Front-end code edit data
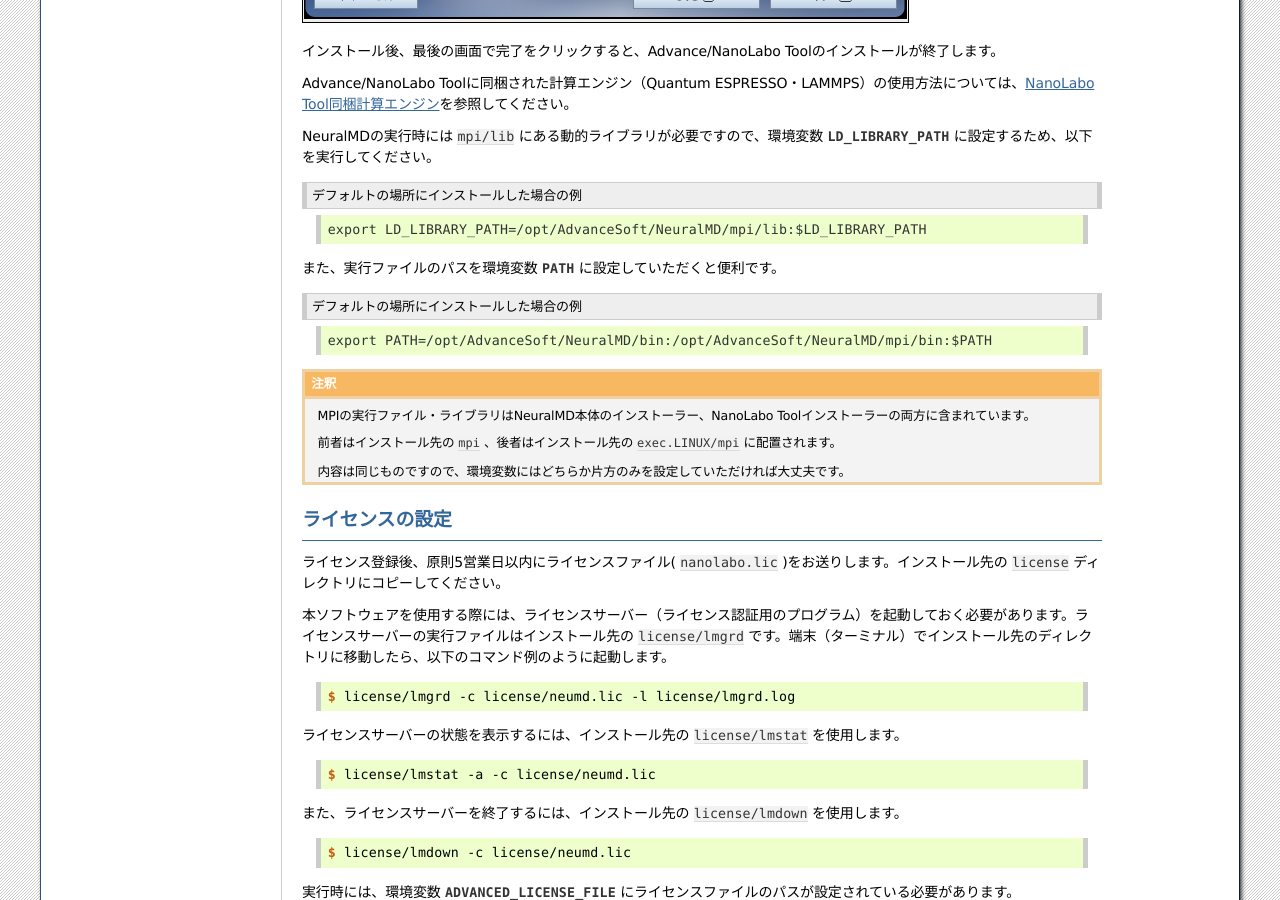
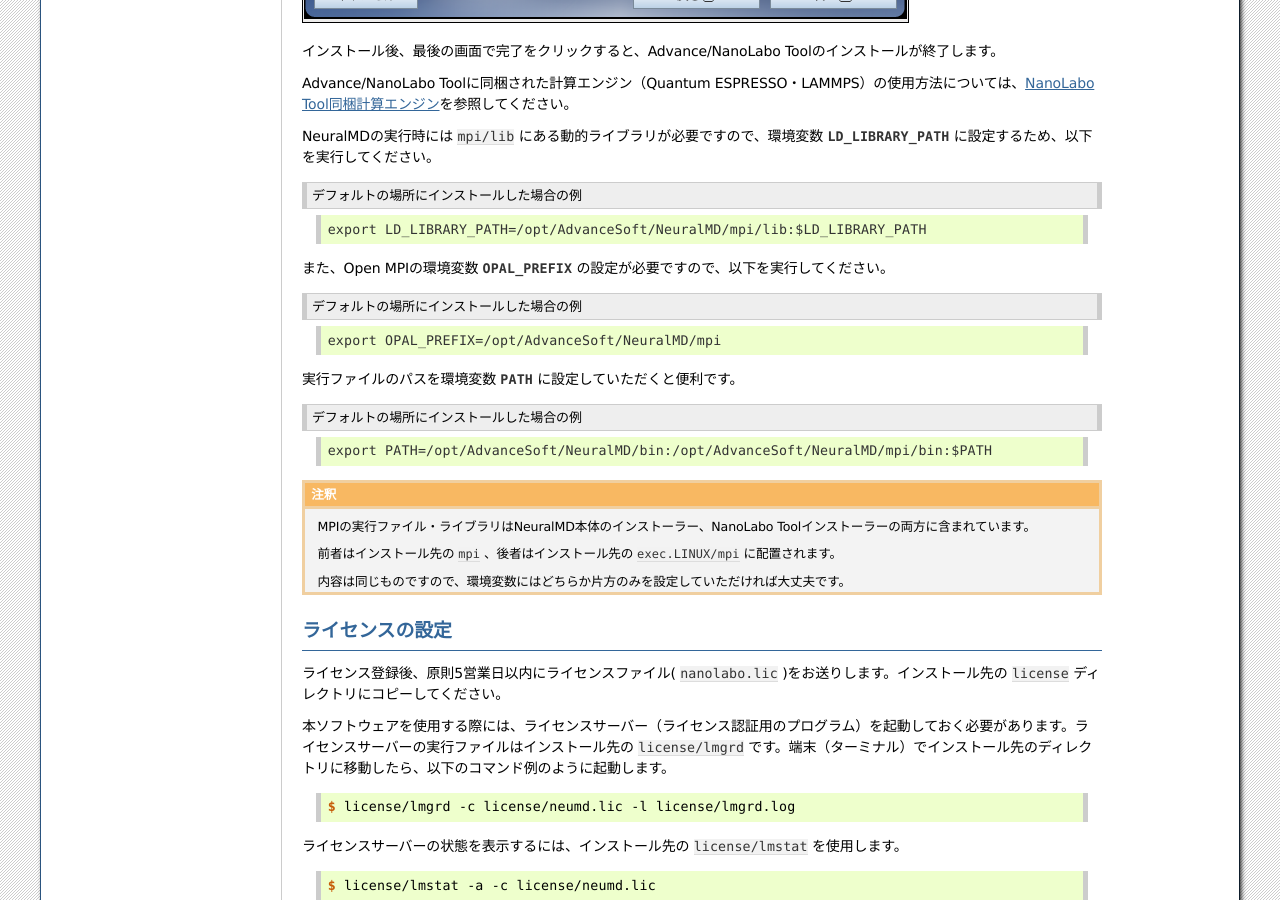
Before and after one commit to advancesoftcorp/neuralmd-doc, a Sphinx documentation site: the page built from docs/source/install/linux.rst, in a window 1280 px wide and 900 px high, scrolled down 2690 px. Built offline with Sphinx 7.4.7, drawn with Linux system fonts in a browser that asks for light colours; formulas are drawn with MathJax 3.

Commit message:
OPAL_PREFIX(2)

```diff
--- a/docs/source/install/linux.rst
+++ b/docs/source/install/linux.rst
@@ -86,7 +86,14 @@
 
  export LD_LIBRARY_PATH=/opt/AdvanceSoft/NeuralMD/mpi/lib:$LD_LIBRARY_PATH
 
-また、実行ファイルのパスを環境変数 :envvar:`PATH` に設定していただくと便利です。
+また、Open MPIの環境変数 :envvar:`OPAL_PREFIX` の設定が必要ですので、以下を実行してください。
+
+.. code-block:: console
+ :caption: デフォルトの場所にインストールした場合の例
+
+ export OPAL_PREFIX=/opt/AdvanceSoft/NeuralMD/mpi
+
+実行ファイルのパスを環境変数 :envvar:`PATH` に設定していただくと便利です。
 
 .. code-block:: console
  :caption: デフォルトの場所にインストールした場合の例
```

--

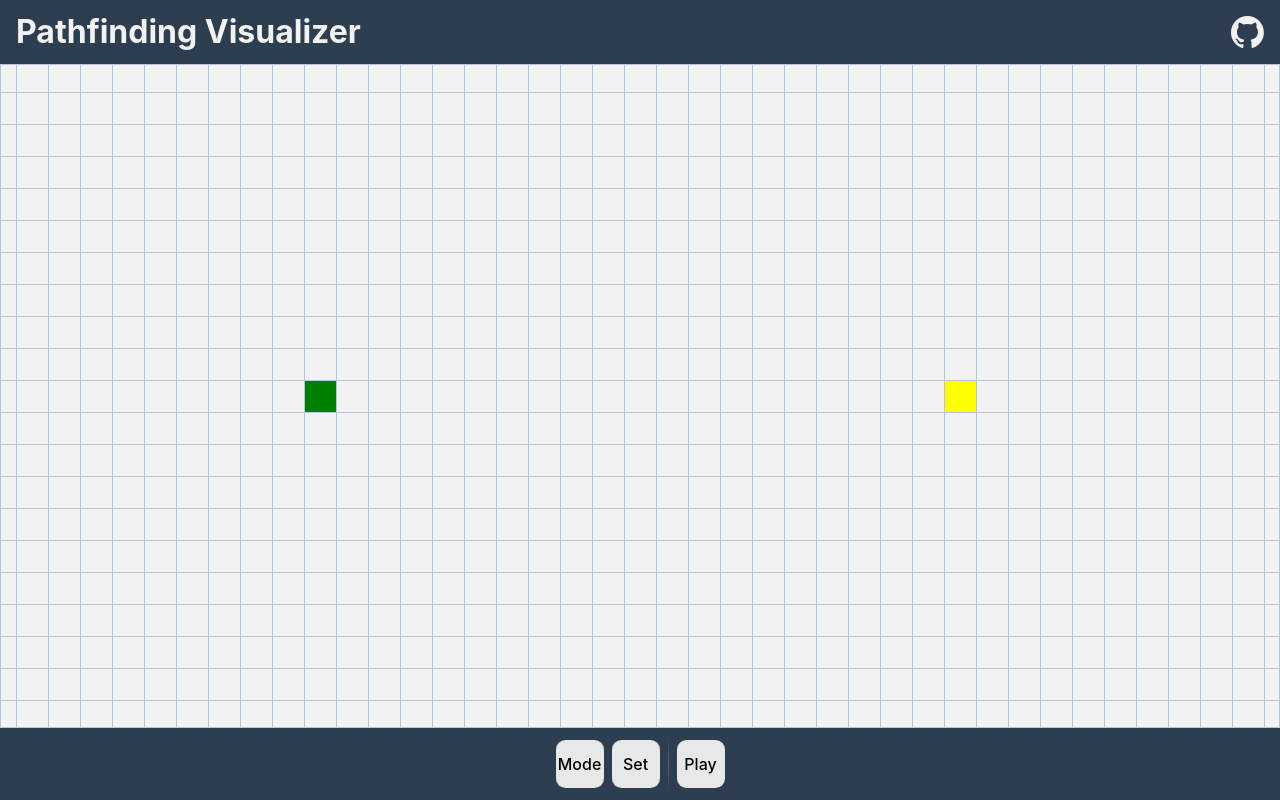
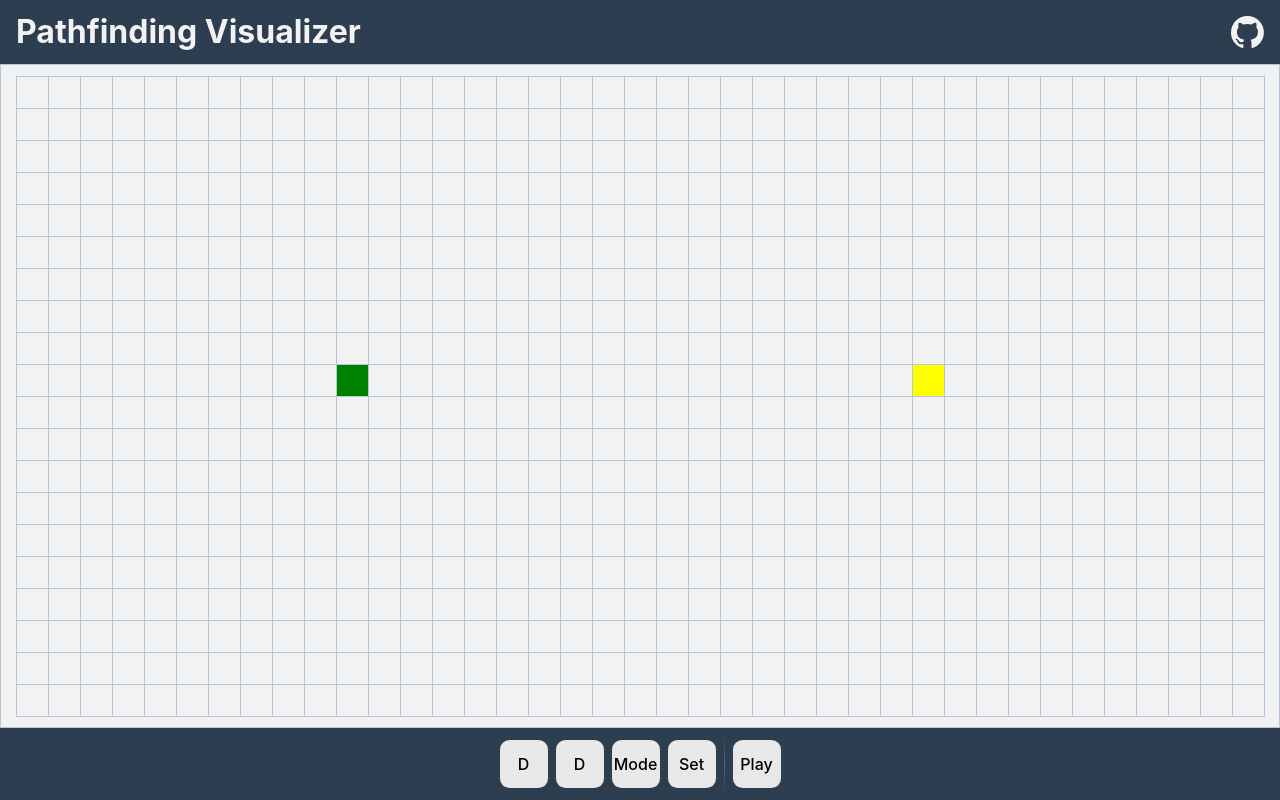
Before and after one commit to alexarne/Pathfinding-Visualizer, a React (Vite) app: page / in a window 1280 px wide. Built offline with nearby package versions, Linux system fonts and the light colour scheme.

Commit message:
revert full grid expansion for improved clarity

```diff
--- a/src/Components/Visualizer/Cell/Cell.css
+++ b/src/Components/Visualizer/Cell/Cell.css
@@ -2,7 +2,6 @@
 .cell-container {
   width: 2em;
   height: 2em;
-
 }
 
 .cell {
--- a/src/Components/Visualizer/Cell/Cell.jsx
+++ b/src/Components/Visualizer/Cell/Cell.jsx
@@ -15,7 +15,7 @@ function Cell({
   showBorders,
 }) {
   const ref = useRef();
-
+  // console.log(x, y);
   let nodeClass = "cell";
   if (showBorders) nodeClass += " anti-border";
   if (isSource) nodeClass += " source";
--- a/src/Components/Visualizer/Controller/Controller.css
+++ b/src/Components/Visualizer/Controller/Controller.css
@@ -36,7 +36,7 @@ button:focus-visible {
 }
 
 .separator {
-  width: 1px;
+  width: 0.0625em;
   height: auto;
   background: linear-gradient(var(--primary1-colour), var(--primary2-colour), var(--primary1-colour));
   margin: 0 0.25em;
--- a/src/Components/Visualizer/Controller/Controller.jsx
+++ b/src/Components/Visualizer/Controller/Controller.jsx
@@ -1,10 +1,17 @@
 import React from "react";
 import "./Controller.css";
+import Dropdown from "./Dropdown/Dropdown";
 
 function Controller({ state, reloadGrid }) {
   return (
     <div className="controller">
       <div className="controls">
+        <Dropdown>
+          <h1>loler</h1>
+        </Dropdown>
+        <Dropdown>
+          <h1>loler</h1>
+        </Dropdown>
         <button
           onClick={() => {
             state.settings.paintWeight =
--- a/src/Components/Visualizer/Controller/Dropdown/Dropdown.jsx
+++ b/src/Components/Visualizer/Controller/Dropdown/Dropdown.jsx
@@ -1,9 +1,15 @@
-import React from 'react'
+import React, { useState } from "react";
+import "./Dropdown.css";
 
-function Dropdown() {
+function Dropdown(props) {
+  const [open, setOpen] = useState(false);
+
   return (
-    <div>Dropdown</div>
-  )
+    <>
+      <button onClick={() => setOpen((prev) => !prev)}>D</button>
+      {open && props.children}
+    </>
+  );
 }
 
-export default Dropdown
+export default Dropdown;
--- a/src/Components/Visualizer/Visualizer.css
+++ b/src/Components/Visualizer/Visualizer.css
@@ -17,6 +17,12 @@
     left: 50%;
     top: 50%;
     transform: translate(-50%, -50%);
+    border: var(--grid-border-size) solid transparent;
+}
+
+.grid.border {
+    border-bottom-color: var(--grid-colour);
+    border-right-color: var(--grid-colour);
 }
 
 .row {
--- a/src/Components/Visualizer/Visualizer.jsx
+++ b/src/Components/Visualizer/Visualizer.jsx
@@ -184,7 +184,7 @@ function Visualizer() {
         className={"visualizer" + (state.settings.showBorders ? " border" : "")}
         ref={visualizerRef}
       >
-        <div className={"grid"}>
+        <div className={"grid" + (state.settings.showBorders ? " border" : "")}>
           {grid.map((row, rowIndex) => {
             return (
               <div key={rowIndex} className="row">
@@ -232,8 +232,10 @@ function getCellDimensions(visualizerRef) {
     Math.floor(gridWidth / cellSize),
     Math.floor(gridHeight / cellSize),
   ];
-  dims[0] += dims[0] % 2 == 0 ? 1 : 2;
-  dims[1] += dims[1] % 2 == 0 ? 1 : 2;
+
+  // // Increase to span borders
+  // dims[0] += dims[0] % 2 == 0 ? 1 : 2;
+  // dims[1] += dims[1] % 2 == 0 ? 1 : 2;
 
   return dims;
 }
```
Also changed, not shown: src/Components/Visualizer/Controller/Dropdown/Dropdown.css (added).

— Problem to solve —
Where a line above contains the string "import", copy that line.

— Written answer —
 import React from "react";
 import "./Controller.css";
+import Dropdown from "./Dropdown/Dropdown";
-import React from 'react'
+import React, { useState } from "react";
+import "./Dropdown.css";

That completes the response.